* **Records provided**
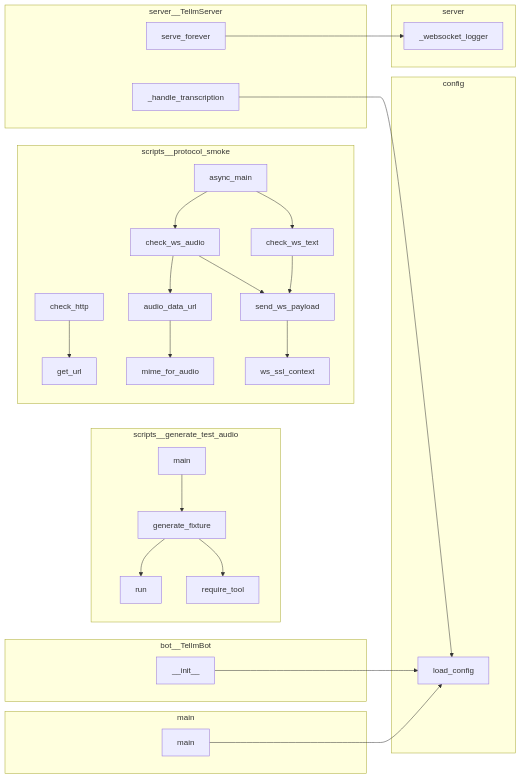
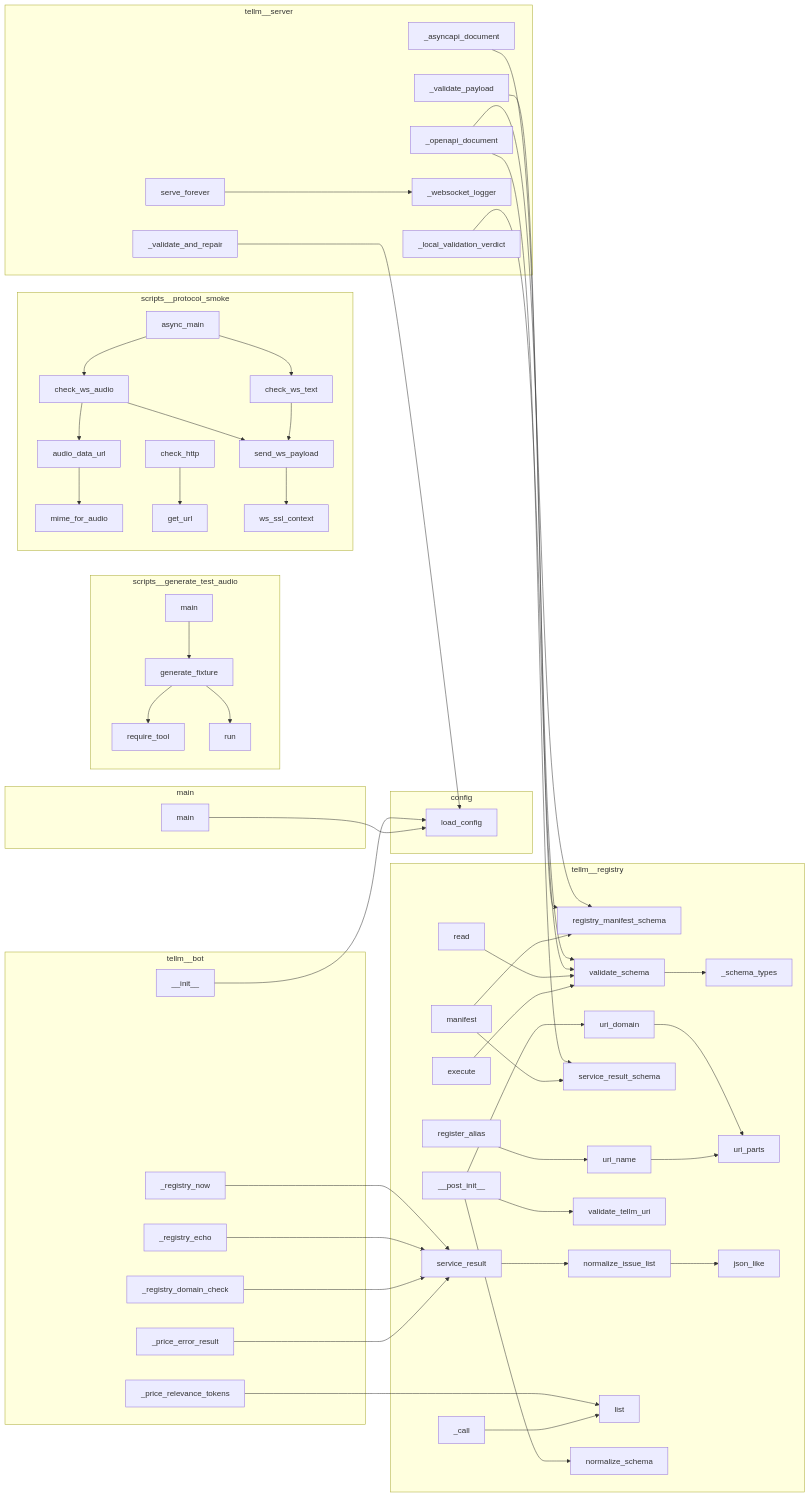
One commit to wronai/tellm changed the diagram in project/calls.mmd. Above: the diagram before and after it, drawn with Mermaid. The commit also changed 43 other files, not shown here.

```diff
--- a/project/calls.mmd
+++ b/project/calls.mmd
@@ -1,50 +1,102 @@
 flowchart LR
 %% generated in 0.00s
-    subgraph bot__TellmBot
-        bot__TellmBot____init__["__init__"]
-    end
     subgraph config
         config__load_config["load_config"]
     end
     subgraph main
         main__main["main"]
     end
     subgraph scripts__generate_test_audio
+        scripts__generate_test_audio__require_tool["require_tool"]
         scripts__generate_test_audio__main["main"]
+        scripts__generate_test_audio__generate_fixture["generate_fixture"]
         scripts__generate_test_audio__run["run"]
-        scripts__generate_test_audio__generate_fixture["generate_fixture"]
-        scripts__generate_test_audio__require_tool["require_tool"]
     end
     subgraph scripts__protocol_smoke
+        scripts__protocol_smoke__mime_for_audio["mime_for_audio"]
+        scripts__protocol_smoke__send_ws_payload["send_ws_payload"]
+        scripts__protocol_smoke__async_main["async_main"]
+        scripts__protocol_smoke__check_http["check_http"]
+        scripts__protocol_smoke__get_url["get_url"]
+        scripts__protocol_smoke__check_ws_text["check_ws_text"]
+        scripts__protocol_smoke__check_ws_audio["check_ws_audio"]
+        scripts__protocol_smoke__ws_ssl_context["ws_ssl_context"]
         scripts__protocol_smoke__audio_data_url["audio_data_url"]
-        scripts__protocol_smoke__mime_for_audio["mime_for_audio"]
-        scripts__protocol_smoke__check_ws_text["check_ws_text"]
-        scripts__protocol_smoke__check_http["check_http"]
-        scripts__protocol_smoke__ws_ssl_context["ws_ssl_context"]
-        scripts__protocol_smoke__check_ws_audio["check_ws_audio"]
-        scripts__protocol_smoke__get_url["get_url"]
-        scripts__protocol_smoke__async_main["async_main"]
-        scripts__protocol_smoke__send_ws_payload["send_ws_payload"]
     end
-    subgraph server
-        server___websocket_logger["_websocket_logger"]
+    subgraph tellm__bot
+        tellm__bot__TellmBot___registry_now["_registry_now"]
+        tellm__bot__TellmBot____init__["__init__"]
+        tellm__bot__TellmBot___price_error_result["_price_error_result"]
+        tellm__bot__TellmBot___registry_domain_check["_registry_domain_check"]
+        tellm__bot__TellmBot___registry_echo["_registry_echo"]
+        tellm__bot__TellmBot___price_relevance_tokens["_price_relevance_tokens"]
     end
-    subgraph server__TellmServer
-        server__TellmServer__serve_forever["serve_forever"]
-        server__TellmServer___handle_transcription["_handle_transcription"]
+    subgraph tellm__registry
+        tellm__registry__core__registry_manifest_schema["registry_manifest_schema"]
+        tellm__registry__core__ResourceRegistry__read["read"]
+        tellm__registry__core__uri_domain["uri_domain"]
+        tellm__registry__core__ResourceRegistry___call["_call"]
+        tellm__registry__core__uri_name["uri_name"]
+        tellm__registry__core__ResourceRegistry__manifest["manifest"]
+        tellm__registry__core__service_result_schema["service_result_schema"]
+        tellm__registry__core___schema_types["_schema_types"]
+        tellm__registry__core__ResourceRegistry__register_alias["register_alias"]
+        tellm__registry__core__uri_parts["uri_parts"]
+        tellm__registry__core__service_result["service_result"]
+        tellm__registry__core__normalize_issue_list["normalize_issue_list"]
+        tellm__registry__core__validate_tellm_uri["validate_tellm_uri"]
+        tellm__registry__core__validate_schema["validate_schema"]
+        tellm__registry__core__ResourceRegistry__execute["execute"]
+        tellm__registry__core__ResourceRegistry__list["list"]
+        tellm__registry__core__json_like["json_like"]
+        tellm__registry__core__RegistryEntry____post_init__["__post_init__"]
+        tellm__registry__core__normalize_schema["normalize_schema"]
     end
-    server__TellmServer___handle_transcription --> config__load_config
-    server__TellmServer__serve_forever --> server___websocket_logger
-    bot__TellmBot____init__ --> config__load_config
-    main__main --> config__load_config
+    subgraph tellm__server
+        tellm__server___asyncapi_document["_asyncapi_document"]
+        tellm__server__TellmServer___validate_payload["_validate_payload"]
+        tellm__server__TellmServer___local_validation_verdict["_local_validation_verdict"]
+        tellm__server___websocket_logger["_websocket_logger"]
+        tellm__server___openapi_document["_openapi_document"]
+        tellm__server__TellmServer___validate_and_repair["_validate_and_repair"]
+        tellm__server__TellmServer__serve_forever["serve_forever"]
+    end
     scripts__generate_test_audio__generate_fixture --> scripts__generate_test_audio__run
     scripts__generate_test_audio__generate_fixture --> scripts__generate_test_audio__require_tool
     scripts__generate_test_audio__main --> scripts__generate_test_audio__generate_fixture
     scripts__protocol_smoke__check_http --> scripts__protocol_smoke__get_url
     scripts__protocol_smoke__audio_data_url --> scripts__protocol_smoke__mime_for_audio
     scripts__protocol_smoke__send_ws_payload --> scripts__protocol_smoke__ws_ssl_context
     scripts__protocol_smoke__check_ws_text --> scripts__protocol_smoke__send_ws_payload
     scripts__protocol_smoke__check_ws_audio --> scripts__protocol_smoke__audio_data_url
     scripts__protocol_smoke__check_ws_audio --> scripts__protocol_smoke__send_ws_payload
     scripts__protocol_smoke__async_main --> scripts__protocol_smoke__check_ws_text
     scripts__protocol_smoke__async_main --> scripts__protocol_smoke__check_ws_audio
+    tellm__server___openapi_document --> tellm__registry__core__registry_manifest_schema
+    tellm__server___openapi_document --> tellm__registry__core__service_result_schema
+    tellm__server___asyncapi_document --> tellm__registry__core__registry_manifest_schema
+    tellm__server__TellmServer___validate_payload --> tellm__registry__core__validate_schema
+    tellm__server__TellmServer___local_validation_verdict --> tellm__registry__core__validate_schema
+    tellm__server__TellmServer___validate_and_repair --> config__load_config
+    tellm__server__TellmServer__serve_forever --> tellm__server___websocket_logger
+    tellm__bot__TellmBot____init__ --> config__load_config
+    tellm__bot__TellmBot___registry_now --> tellm__registry__core__service_result
+    tellm__bot__TellmBot___registry_echo --> tellm__registry__core__service_result
+    tellm__bot__TellmBot___registry_domain_check --> tellm__registry__core__service_result
+    tellm__bot__TellmBot___price_relevance_tokens --> tellm__registry__core__ResourceRegistry__list
+    tellm__bot__TellmBot___price_error_result --> tellm__registry__core__service_result
+    main__main --> config__load_config
+    tellm__registry__core__uri_domain --> tellm__registry__core__uri_parts
+    tellm__registry__core__uri_name --> tellm__registry__core__uri_parts
+    tellm__registry__core__validate_schema --> tellm__registry__core___schema_types
+    tellm__registry__core__normalize_issue_list --> tellm__registry__core__json_like
+    tellm__registry__core__service_result --> tellm__registry__core__normalize_issue_list
+    tellm__registry__core__RegistryEntry____post_init__ --> tellm__registry__core__normalize_schema
+    tellm__registry__core__RegistryEntry____post_init__ --> tellm__registry__core__validate_tellm_uri
+    tellm__registry__core__RegistryEntry____post_init__ --> tellm__registry__core__uri_domain
+    tellm__registry__core__ResourceRegistry__register_alias --> tellm__registry__core__uri_name
+    tellm__registry__core__ResourceRegistry__manifest --> tellm__registry__core__registry_manifest_schema
+    tellm__registry__core__ResourceRegistry__manifest --> tellm__registry__core__service_result_schema
+    tellm__registry__core__ResourceRegistry__read --> tellm__registry__core__validate_schema
+    tellm__registry__core__ResourceRegistry__execute --> tellm__registry__core__validate_schema
+    tellm__registry__core__ResourceRegistry___call --> tellm__registry__core__ResourceRegistry__list
```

* **What is being asked**
Print all entries exactly. The images do not belong in the copy.

* **Task answer**
One commit to wronai/tellm changed the diagram in project/calls.mmd. Above: the diagram before and after it, drawn with Mermaid. The commit also changed 43 other files, not shown here.

```diff
--- a/project/calls.mmd
+++ b/project/calls.mmd
@@ -1,50 +1,102 @@
 flowchart LR
 %% generated in 0.00s
-    subgraph bot__TellmBot
-        bot__TellmBot____init__["__init__"]
-    end
     subgraph config
         config__load_config["load_config"]
     end
     subgraph main
         main__main["main"]
     end
     subgraph scripts__generate_test_audio
+        scripts__generate_test_audio__require_tool["require_tool"]
         scripts__generate_test_audio__main["main"]
+        scripts__generate_test_audio__generate_fixture["generate_fixture"]
         scripts__generate_test_audio__run["run"]
-        scripts__generate_test_audio__generate_fixture["generate_fixture"]
-        scripts__generate_test_audio__require_tool["require_tool"]
     end
     subgraph scripts__protocol_smoke
+        scripts__protocol_smoke__mime_for_audio["mime_for_audio"]
+        scripts__protocol_smoke__send_ws_payload["send_ws_payload"]
+        scripts__protocol_smoke__async_main["async_main"]
+        scripts__protocol_smoke__check_http["check_http"]
+        scripts__protocol_smoke__get_url["get_url"]
+        scripts__protocol_smoke__check_ws_text["check_ws_text"]
+        scripts__protocol_smoke__check_ws_audio["check_ws_audio"]
+        scripts__protocol_smoke__ws_ssl_context["ws_ssl_context"]
         scripts__protocol_smoke__audio_data_url["audio_data_url"]
-        scripts__protocol_smoke__mime_for_audio["mime_for_audio"]
-        scripts__protocol_smoke__check_ws_text["check_ws_text"]
-        scripts__protocol_smoke__check_http["check_http"]
-        scripts__protocol_smoke__ws_ssl_context["ws_ssl_context"]
-        scripts__protocol_smoke__check_ws_audio["check_ws_audio"]
-        scripts__protocol_smoke__get_url["get_url"]
-        scripts__protocol_smoke__async_main["async_main"]
-        scripts__protocol_smoke__send_ws_payload["send_ws_payload"]
     end
-    subgraph server
-        server___websocket_logger["_websocket_logger"]
+    subgraph tellm__bot
+        tellm__bot__TellmBot___registry_now["_registry_now"]
+        tellm__bot__TellmBot____init__["__init__"]
+        tellm__bot__TellmBot___price_error_result["_price_error_result"]
+        tellm__bot__TellmBot___registry_domain_check["_registry_domain_check"]
+        tellm__bot__TellmBot___registry_echo["_registry_echo"]
+        tellm__bot__TellmBot___price_relevance_tokens["_price_relevance_tokens"]
     end
-    subgraph server__TellmServer
-        server__TellmServer__serve_forever["serve_forever"]
-        server__TellmServer___handle_transcription["_handle_transcription"]
+    subgraph tellm__registry
+        tellm__registry__core__registry_manifest_schema["registry_manifest_schema"]
+        tellm__registry__core__ResourceRegistry__read["read"]
+        tellm__registry__core__uri_domain["uri_domain"]
+        tellm__registry__core__ResourceRegistry___call["_call"]
+        tellm__registry__core__uri_name["uri_name"]
+        tellm__registry__core__ResourceRegistry__manifest["manifest"]
+        tellm__registry__core__service_result_schema["service_result_schema"]
+        tellm__registry__core___schema_types["_schema_types"]
+        tellm__registry__core__ResourceRegistry__register_alias["register_alias"]
+        tellm__registry__core__uri_parts["uri_parts"]
+        tellm__registry__core__service_result["service_result"]
+        tellm__registry__core__normalize_issue_list["normalize_issue_list"]
+        tellm__registry__core__validate_tellm_uri["validate_tellm_uri"]
+        tellm__registry__core__validate_schema["validate_schema"]
+        tellm__registry__core__ResourceRegistry__execute["execute"]
+        tellm__registry__core__ResourceRegistry__list["list"]
+        tellm__registry__core__json_like["json_like"]
+        tellm__registry__core__RegistryEntry____post_init__["__post_init__"]
+        tellm__registry__core__normalize_schema["normalize_schema"]
     end
-    server__TellmServer___handle_transcription --> config__load_config
-    server__TellmServer__serve_forever --> server___websocket_logger
-    bot__TellmBot____init__ --> config__load_config
-    main__main --> config__load_config
+    subgraph tellm__server
+        tellm__server___asyncapi_document["_asyncapi_document"]
+        tellm__server__TellmServer___validate_payload["_validate_payload"]
+        tellm__server__TellmServer___local_validation_verdict["_local_validation_verdict"]
+        tellm__server___websocket_logger["_websocket_logger"]
+        tellm__server___openapi_document["_openapi_document"]
+        tellm__server__TellmServer___validate_and_repair["_validate_and_repair"]
+        tellm__server__TellmServer__serve_forever["serve_forever"]
+    end
     scripts__generate_test_audio__generate_fixture --> scripts__generate_test_audio__run
     scripts__generate_test_audio__generate_fixture --> scripts__generate_test_audio__require_tool
     scripts__generate_test_audio__main --> scripts__generate_test_audio__generate_fixture
     scripts__protocol_smoke__check_http --> scripts__protocol_smoke__get_url
     scripts__protocol_smoke__audio_data_url --> scripts__protocol_smoke__mime_for_audio
     scripts__protocol_smoke__send_ws_payload --> scripts__protocol_smoke__ws_ssl_context
     scripts__protocol_smoke__check_ws_text --> scripts__protocol_smoke__send_ws_payload
     scripts__protocol_smoke__check_ws_audio --> scripts__protocol_smoke__audio_data_url
     scripts__protocol_smoke__check_ws_audio --> scripts__protocol_smoke__send_ws_payload
     scripts__protocol_smoke__async_main --> scripts__protocol_smoke__check_ws_text
     scripts__protocol_smoke__async_main --> scripts__protocol_smoke__check_ws_audio
+    tellm__server___openapi_document --> tellm__registry__core__registry_manifest_schema
+    tellm__server___openapi_document --> tellm__registry__core__service_result_schema
+    tellm__server___asyncapi_document --> tellm__registry__core__registry_manifest_schema
+    tellm__server__TellmServer___validate_payload --> tellm__registry__core__validate_schema
+    tellm__server__TellmServer___local_validation_verdict --> tellm__registry__core__validate_schema
+    tellm__server__TellmServer___validate_and_repair --> config__load_config
+    tellm__server__TellmServer__serve_forever --> tellm__server___websocket_logger
+    tellm__bot__TellmBot____init__ --> config__load_config
+    tellm__bot__TellmBot___registry_now --> tellm__registry__core__service_result
+    tellm__bot__TellmBot___registry_echo --> tellm__registry__core__service_result
+    tellm__bot__TellmBot___registry_domain_check --> tellm__registry__core__service_result
+    tellm__bot__TellmBot___price_relevance_tokens --> tellm__registry__core__ResourceRegistry__list
+    tellm__bot__TellmBot___price_error_result --> tellm__registry__core__service_result
+    main__main --> config__load_config
+    tellm__registry__core__uri_domain --> tellm__registry__core__uri_parts
+    tellm__registry__core__uri_name --> tellm__registry__core__uri_parts
+    tellm__registry__core__validate_schema --> tellm__registry__core___schema_types
+    tellm__registry__core__normalize_issue_list --> tellm__registry__core__json_like
+    tellm__registry__core__service_result --> tellm__registry__core__normalize_issue_list
+    tellm__registry__core__RegistryEntry____post_init__ --> tellm__registry__core__normalize_schema
+    tellm__registry__core__RegistryEntry____post_init__ --> tellm__registry__core__validate_tellm_uri
+    tellm__registry__core__RegistryEntry____post_init__ --> tellm__registry__core__uri_domain
+    tellm__registry__core__ResourceRegistry__register_alias --> tellm__registry__core__uri_name
+    tellm__registry__core__ResourceRegistry__manifest --> tellm__registry__core__registry_manifest_schema
+    tellm__registry__core__ResourceRegistry__manifest --> tellm__registry__core__service_result_schema
+    tellm__registry__core__ResourceRegistry__read --> tellm__registry__core__validate_schema
+    tellm__registry__core__ResourceRegistry__execute --> tellm__registry__core__validate_schema
+    tellm__registry__core__ResourceRegistry___call --> tellm__registry__core__ResourceRegistry__list
```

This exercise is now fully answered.